Leash Manners

Walking in partnership with your dog.
This is an excellent way to describe the paradigm of leash walking. Many times it is a question of doing the appropriate dance steps in concert with the dog. IE: Are you walking fast enough; are you “working the dog” so the dog is attentive? Are you getting tangled up? As in any dog training context the dog walk is full of distractions, hence why it is many times a challenge.
 
How do you get a dog to stop pulling on leash, can it be done?
Yes and no. I often counsel people about leash manners and let them know “All dogs pull and dogs pull all the time”. When dogs are on the leash they are prevented from checking out the world at their own pace. Remember dogs are genetically predisposed to investigate things. This need to check things out is especially true of doggie smells and other dogs.                              
 
1 – Pulling equals stopping. If the dog is out of control pulling at the end of the leash, just stop. Stand still; gently shorten the leash a bit. As soon as the dog looks back or up at you, or sits as long as the leash is slack allow movement forward. I say forward because many dogs that pull will move in any manner of direction to expend energy. Make sure you are rewarding the leash manners you want! This movement forward in a calm manner is the reward. A dog getting to go check out that smell is a happy dog and in time will equate pulling to stopping and settling down means getting to go on with the walk. (You define your criteria for calm, as all dogs are different)  
If your dog is pulling towards people to greet whether they have a dog friend or it is just some people your pooch is friendly with – stop! Ask the dog for a sit or a look or a touch by sticking your hand out as a target. When your dog does the thing you ask, allow it to greet. Use what the dog wants as a reward; it is pulling towards something, so use it to your advantage.
 
2- Many times after a dog has sufficiently sent and received pee mails and so forth the dog relaxes and is consequently walking rather nicely. If the dog is a bit out front on a loose lead call its name and position yourself so the dog is beside you, then treat, let him know you’ve got some goodies. Count 6 steps and feed. Repeat for a block or two. Do this each time during the middle part of the walk when your dog is more relaxed. When your dog starts to turn his on step 5/6 move to 8 steps once they get that sequence move to 10 steps then make it random. This feeding for staying next to you increases the behavior of walking next to you.

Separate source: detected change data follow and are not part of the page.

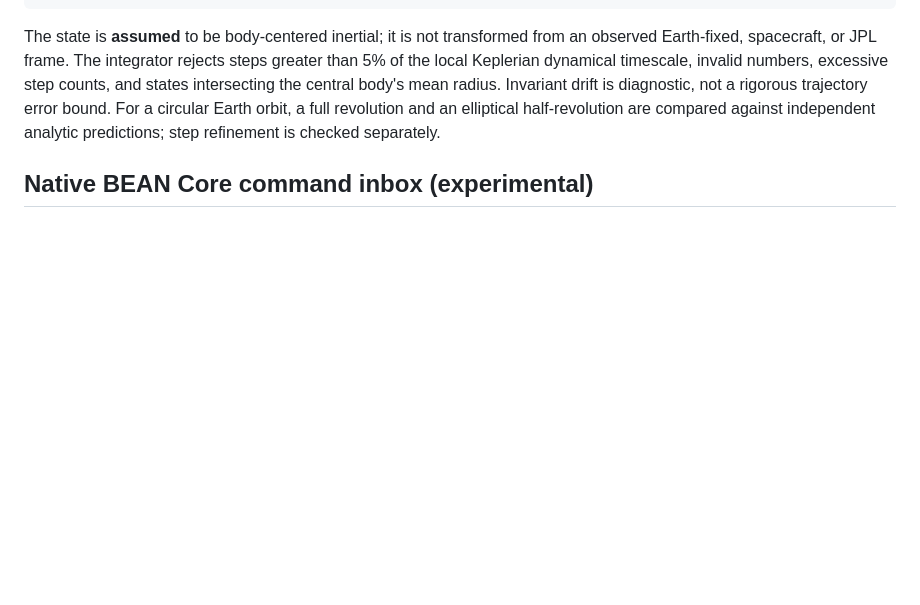
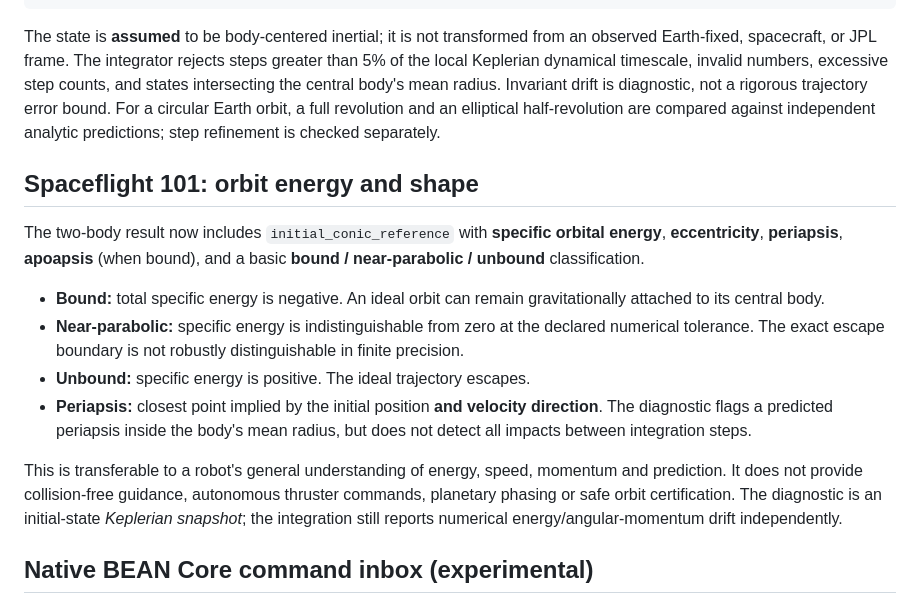
Before and after one commit to danieloculus0-bot/BEAN, a Markdown page: research/spaceflight/README.md, the part around the change. GitHub-like rendering; blank space fills up the shorter version.

Commit message:
docs(spaceflight): add practical orbit energy and escape 101 lesson

```diff
--- a/research/spaceflight/README.md
+++ b/research/spaceflight/README.md
@@ -52,6 +52,28 @@ mean radius. Invariant drift is diagnostic, not a rigorous trajectory error
 bound. For a circular Earth orbit, a full revolution and an elliptical
 half-revolution are compared against independent analytic predictions; step
 refinement is checked separately.
+
+## Spaceflight 101: orbit energy and shape
+
+The two-body result now includes `initial_conic_reference` with **specific
+orbital energy**, **eccentricity**, **periapsis**, **apoapsis** (when bound),
+and a basic **bound / near-parabolic / unbound** classification.
+
+- **Bound:** total specific energy is negative. An ideal orbit can remain
+  gravitationally attached to its central body.
+- **Near-parabolic:** specific energy is indistinguishable from zero at the
+  declared numerical tolerance. The exact escape boundary is not robustly
+  distinguishable in finite precision.
+- **Unbound:** specific energy is positive. The ideal trajectory escapes.
+- **Periapsis:** closest point implied by the initial position **and velocity
+  direction**. The diagnostic flags a predicted periapsis inside the body's
+  mean radius, but does not detect all impacts between integration steps.
+
+This is transferable to a robot's general understanding of energy, speed,
+momentum and prediction. It does not provide collision-free guidance,
+autonomous thruster commands, planetary phasing or safe orbit certification.
+The diagnostic is an initial-state *Keplerian snapshot*; the integration
+still reports numerical energy/angular-momentum drift independently.
 
 ## Native BEAN Core command inbox (experimental)
 
```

Use a portion of your dogs’ mealtime kibble or some special goodies to really make a strong positive association to lose leash walking.
 
3- Pay for “check ins” When your dog looks back and gives you attention a walk mark it with a marker word such as YES and pay. This increases the probability that your dog will check in, i.e.: look back and the leash goes slack. Also any time you need your dogs’ attention use “looks” “leave it” and “touch” with a hand held out as a target. Mark and pay for these. These attention getters can get you out of jams and refocus your dog!
 
Do you incorporate heeling?
By all means! I believe heal training began with the military and soldiers carrying a gun on one side, so the dog had to be on the opposite side and in times of military formation there had to be no straying from the handler’s side. However companion canines are not in the military. The primary job of dogs on a walk is to fulfill their olfactory senses, so sniffing on a walk is essential. 
When there are crowds of people or perhaps a jogger coming towards you or you need to get home for an important call, these are all examples of times to use the heal position. Any time you need your dog to be by your side for courteous owner behavior, safety or expediting the walk you can use heel.
 
Is Loose Leash Walking attainable for most dogs?
Yes, dog training is a mechanical skill based on timing and recognizing your dogs’ behavior.
 
Or is the concept too esoteric?
Not at all, loose leash walking or heal is just another behavior you may need along the way as a dog owner. It all depends on criteria and context.
 
What about those dogs that simply stay by their owner’s side even without a leash?
 Lucky you! If you have a dog that stays by your side and is happy go lucky about the affair you are blessed. The amount of dog owners dealing with leash manners issues is incalculable! So enjoy it.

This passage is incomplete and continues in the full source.